(WHAT YOU WILL DO): Look over the lines below. Report each one that includes the string "utils".

Stored data
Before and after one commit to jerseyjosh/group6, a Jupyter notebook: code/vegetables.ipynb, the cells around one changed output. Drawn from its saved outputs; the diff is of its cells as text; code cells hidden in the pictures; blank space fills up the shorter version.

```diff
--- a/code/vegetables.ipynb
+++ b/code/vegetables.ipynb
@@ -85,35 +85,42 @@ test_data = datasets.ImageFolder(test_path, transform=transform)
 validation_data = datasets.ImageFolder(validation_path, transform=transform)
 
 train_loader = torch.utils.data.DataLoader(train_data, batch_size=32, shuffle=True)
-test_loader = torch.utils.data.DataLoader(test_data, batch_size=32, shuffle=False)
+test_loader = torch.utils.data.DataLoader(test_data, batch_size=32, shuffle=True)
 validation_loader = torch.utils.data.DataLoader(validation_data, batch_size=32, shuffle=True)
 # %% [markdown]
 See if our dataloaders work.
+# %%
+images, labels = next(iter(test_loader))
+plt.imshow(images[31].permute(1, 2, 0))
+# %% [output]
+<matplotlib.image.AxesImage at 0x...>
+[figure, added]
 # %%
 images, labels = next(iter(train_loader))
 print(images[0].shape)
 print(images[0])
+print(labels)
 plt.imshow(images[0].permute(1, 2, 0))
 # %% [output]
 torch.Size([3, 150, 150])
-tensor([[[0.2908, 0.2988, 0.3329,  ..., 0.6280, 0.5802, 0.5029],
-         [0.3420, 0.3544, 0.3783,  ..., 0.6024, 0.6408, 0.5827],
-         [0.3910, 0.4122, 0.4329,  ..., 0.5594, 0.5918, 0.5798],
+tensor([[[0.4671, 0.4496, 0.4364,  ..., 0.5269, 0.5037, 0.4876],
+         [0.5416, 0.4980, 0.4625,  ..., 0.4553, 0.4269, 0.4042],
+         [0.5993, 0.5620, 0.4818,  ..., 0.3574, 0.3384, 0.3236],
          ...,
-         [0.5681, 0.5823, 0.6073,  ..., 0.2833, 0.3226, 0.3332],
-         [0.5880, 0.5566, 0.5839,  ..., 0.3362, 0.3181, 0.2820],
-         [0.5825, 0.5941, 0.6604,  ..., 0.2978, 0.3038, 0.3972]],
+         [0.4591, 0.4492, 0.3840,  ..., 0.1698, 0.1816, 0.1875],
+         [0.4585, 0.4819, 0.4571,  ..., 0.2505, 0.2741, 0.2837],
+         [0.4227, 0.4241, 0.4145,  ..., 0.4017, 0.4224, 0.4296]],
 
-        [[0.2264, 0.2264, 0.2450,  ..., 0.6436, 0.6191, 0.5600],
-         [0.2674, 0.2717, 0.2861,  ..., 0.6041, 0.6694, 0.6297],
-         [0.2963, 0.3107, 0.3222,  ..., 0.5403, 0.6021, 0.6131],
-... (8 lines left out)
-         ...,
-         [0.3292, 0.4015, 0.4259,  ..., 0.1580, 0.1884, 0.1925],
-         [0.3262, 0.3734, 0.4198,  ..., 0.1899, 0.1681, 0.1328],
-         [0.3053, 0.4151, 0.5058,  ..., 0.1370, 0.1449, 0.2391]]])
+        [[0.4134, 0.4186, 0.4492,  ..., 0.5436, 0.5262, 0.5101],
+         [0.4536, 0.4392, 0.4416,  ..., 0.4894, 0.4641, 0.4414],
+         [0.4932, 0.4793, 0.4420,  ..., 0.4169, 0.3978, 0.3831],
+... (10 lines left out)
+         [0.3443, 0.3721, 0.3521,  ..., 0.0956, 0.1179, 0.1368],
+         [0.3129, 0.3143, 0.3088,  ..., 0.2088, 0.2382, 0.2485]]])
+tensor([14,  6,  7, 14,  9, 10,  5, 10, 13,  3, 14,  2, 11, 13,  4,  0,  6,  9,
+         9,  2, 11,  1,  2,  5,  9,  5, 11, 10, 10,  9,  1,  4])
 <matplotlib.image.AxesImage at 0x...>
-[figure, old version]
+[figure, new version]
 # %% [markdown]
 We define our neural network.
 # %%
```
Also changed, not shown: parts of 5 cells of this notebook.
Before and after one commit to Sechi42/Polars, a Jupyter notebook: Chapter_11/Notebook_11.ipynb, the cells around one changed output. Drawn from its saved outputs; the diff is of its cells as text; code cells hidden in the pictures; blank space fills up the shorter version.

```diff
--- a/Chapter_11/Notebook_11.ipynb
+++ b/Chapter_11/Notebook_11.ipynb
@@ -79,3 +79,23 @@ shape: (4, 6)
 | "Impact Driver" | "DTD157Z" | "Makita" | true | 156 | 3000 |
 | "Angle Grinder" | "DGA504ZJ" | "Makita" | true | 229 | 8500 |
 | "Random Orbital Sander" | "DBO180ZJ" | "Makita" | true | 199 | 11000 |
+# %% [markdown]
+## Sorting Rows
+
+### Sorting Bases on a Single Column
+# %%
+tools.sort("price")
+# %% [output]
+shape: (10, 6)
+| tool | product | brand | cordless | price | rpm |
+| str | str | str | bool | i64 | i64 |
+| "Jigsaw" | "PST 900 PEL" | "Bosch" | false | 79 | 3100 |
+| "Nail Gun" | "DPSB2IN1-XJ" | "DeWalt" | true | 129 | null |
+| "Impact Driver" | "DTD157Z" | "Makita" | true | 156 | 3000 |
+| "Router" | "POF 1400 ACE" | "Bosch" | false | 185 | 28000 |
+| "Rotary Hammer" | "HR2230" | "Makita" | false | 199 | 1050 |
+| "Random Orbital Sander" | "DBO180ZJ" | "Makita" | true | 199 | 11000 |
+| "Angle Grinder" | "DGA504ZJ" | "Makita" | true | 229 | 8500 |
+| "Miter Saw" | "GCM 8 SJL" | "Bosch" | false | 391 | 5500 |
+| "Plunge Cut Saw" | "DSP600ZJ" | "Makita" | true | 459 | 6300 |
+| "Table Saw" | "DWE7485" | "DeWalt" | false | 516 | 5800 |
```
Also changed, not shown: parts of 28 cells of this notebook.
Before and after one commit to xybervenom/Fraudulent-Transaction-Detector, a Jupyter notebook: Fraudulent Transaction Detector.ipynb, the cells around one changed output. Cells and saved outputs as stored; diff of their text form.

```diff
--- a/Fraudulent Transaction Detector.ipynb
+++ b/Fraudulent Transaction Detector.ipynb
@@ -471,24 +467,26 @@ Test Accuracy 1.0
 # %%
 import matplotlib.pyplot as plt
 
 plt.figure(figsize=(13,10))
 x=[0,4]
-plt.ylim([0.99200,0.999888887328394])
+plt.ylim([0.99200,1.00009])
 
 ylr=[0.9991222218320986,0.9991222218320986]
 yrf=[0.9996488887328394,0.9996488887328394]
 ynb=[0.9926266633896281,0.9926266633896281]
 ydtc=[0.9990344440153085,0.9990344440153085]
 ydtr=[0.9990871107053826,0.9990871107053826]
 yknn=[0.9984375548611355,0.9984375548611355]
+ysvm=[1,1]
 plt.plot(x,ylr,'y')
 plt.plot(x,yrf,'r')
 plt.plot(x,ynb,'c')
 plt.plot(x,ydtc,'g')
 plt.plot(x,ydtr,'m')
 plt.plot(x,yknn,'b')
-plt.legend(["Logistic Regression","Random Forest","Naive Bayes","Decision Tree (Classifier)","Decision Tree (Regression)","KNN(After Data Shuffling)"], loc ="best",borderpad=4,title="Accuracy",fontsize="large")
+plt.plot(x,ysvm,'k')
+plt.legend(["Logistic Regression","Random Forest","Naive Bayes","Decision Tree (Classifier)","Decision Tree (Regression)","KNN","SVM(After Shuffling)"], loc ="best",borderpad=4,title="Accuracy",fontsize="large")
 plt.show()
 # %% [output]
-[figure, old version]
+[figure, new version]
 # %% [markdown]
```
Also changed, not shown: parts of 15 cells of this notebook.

(RESULT OF THE TASK):
 train_loader = torch.utils.data.DataLoader(train_data, batch_size=32, shuffle=True)
-test_loader = torch.utils.data.DataLoader(test_data, batch_size=32, shuffle=False)
+test_loader = torch.utils.data.DataLoader(test_data, batch_size=32, shuffle=True)
 validation_loader = torch.utils.data.DataLoader(validation_data, batch_size=32, shuffle=True)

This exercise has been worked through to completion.